WHAT YOU HAVE TO DO:
In the entries below, every line that contains "WHERE" must be located and copied.

-------- EXCERPTED RECORDS --------

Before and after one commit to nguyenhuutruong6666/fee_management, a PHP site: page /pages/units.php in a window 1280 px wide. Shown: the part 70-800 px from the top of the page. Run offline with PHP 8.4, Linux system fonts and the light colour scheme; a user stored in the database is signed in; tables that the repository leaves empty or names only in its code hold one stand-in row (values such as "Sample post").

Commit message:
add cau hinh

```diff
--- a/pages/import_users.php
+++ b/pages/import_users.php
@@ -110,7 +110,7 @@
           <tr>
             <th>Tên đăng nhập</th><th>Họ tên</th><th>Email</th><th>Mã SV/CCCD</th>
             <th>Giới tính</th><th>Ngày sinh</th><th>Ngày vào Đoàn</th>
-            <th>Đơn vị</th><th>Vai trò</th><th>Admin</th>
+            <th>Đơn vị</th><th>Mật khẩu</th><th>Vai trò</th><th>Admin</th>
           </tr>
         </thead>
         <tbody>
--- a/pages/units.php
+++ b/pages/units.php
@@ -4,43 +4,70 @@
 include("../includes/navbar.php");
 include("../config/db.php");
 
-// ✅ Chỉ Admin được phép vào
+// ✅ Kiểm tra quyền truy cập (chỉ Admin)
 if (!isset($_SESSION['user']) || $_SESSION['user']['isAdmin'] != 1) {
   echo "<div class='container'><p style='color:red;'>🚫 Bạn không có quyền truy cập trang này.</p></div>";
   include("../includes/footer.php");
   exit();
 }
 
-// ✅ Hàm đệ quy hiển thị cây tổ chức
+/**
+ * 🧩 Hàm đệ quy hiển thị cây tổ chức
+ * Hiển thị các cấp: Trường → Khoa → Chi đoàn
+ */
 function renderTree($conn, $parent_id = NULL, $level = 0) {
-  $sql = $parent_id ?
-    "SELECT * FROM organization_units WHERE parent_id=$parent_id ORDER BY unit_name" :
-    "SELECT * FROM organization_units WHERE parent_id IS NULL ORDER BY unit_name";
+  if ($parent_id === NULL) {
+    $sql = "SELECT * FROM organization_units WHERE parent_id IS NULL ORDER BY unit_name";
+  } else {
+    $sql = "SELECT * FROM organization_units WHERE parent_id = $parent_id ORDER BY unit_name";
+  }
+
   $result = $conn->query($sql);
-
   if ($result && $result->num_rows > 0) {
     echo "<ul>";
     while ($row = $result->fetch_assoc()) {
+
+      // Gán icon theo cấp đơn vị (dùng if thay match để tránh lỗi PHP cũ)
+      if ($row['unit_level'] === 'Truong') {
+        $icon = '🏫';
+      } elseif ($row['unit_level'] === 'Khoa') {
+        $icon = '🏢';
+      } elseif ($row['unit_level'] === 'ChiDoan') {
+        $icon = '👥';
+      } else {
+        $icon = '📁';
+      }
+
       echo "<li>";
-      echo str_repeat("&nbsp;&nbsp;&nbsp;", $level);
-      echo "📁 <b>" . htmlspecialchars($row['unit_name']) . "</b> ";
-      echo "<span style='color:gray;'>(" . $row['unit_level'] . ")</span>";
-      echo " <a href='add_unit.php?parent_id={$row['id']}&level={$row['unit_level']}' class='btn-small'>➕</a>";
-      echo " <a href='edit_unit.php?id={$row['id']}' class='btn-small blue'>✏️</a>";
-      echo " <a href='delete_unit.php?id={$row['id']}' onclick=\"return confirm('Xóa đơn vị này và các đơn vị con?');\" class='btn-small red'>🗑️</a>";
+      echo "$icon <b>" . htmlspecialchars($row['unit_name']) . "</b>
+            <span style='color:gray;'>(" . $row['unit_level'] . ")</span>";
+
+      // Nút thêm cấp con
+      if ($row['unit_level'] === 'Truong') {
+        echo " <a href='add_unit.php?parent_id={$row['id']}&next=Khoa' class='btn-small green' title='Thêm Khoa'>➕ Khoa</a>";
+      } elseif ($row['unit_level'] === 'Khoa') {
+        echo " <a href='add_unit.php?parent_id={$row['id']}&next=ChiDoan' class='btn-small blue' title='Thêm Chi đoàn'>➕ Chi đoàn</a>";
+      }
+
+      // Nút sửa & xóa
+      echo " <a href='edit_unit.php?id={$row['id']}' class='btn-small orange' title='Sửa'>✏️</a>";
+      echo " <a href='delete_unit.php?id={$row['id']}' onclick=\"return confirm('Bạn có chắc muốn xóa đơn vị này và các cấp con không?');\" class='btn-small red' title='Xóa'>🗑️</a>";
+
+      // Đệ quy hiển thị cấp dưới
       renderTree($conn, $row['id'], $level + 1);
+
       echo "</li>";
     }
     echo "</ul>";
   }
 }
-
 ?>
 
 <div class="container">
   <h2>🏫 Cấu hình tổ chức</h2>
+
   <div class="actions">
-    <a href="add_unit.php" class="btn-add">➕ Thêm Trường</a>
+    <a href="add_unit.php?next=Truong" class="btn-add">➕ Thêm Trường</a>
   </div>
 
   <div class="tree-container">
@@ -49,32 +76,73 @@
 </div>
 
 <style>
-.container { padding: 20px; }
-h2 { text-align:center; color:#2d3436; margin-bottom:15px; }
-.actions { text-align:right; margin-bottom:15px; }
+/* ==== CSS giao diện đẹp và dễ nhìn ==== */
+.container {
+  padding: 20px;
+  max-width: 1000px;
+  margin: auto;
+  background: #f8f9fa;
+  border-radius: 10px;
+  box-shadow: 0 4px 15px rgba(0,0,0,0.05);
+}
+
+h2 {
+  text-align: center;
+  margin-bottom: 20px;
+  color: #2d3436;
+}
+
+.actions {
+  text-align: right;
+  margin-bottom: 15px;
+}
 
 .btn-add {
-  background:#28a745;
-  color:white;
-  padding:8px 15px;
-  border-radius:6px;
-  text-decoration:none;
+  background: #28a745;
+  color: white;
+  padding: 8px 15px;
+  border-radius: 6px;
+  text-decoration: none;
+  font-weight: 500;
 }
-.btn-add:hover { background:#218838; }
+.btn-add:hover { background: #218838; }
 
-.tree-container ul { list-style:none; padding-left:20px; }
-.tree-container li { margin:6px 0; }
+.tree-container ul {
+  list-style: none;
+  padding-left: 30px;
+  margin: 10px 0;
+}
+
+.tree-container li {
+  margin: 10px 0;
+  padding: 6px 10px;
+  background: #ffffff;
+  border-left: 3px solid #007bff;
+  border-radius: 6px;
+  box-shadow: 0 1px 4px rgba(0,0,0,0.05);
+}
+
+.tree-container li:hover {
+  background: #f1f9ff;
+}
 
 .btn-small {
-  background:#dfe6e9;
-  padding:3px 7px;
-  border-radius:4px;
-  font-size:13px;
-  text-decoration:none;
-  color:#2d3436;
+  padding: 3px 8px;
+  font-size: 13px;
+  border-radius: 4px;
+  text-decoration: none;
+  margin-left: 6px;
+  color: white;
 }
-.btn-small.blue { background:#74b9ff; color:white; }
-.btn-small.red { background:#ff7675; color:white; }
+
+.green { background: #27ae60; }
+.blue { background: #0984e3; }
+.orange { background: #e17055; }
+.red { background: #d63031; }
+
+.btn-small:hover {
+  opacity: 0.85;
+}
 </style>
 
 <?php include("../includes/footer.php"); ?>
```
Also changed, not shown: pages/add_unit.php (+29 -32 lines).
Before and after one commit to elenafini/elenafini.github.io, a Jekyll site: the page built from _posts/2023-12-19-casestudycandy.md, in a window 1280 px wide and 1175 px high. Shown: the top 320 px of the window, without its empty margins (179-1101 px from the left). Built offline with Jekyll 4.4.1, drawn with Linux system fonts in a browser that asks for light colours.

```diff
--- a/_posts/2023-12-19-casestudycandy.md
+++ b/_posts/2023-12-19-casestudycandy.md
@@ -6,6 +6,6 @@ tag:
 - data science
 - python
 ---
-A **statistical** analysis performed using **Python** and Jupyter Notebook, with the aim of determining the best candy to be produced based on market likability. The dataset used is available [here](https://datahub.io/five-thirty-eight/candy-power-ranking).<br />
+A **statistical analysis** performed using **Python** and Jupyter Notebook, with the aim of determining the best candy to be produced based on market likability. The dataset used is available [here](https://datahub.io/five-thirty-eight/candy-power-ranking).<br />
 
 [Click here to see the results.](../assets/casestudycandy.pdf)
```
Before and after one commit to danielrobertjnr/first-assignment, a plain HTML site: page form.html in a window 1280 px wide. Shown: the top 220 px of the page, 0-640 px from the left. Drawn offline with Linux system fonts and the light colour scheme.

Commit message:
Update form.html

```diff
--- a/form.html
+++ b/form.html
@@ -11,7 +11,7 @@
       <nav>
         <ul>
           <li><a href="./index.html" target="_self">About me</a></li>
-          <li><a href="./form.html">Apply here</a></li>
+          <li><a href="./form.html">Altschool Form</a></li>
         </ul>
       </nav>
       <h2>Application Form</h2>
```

--------

SOLUTION TO THIS PROBLEM:
-    "SELECT * FROM organization_units WHERE parent_id=$parent_id ORDER BY unit_name" :
-    "SELECT * FROM organization_units WHERE parent_id IS NULL ORDER BY unit_name";
+    $sql = "SELECT * FROM organization_units WHERE parent_id IS NULL ORDER BY unit_name";
+    $sql = "SELECT * FROM organization_units WHERE parent_id = $parent_id ORDER BY unit_name";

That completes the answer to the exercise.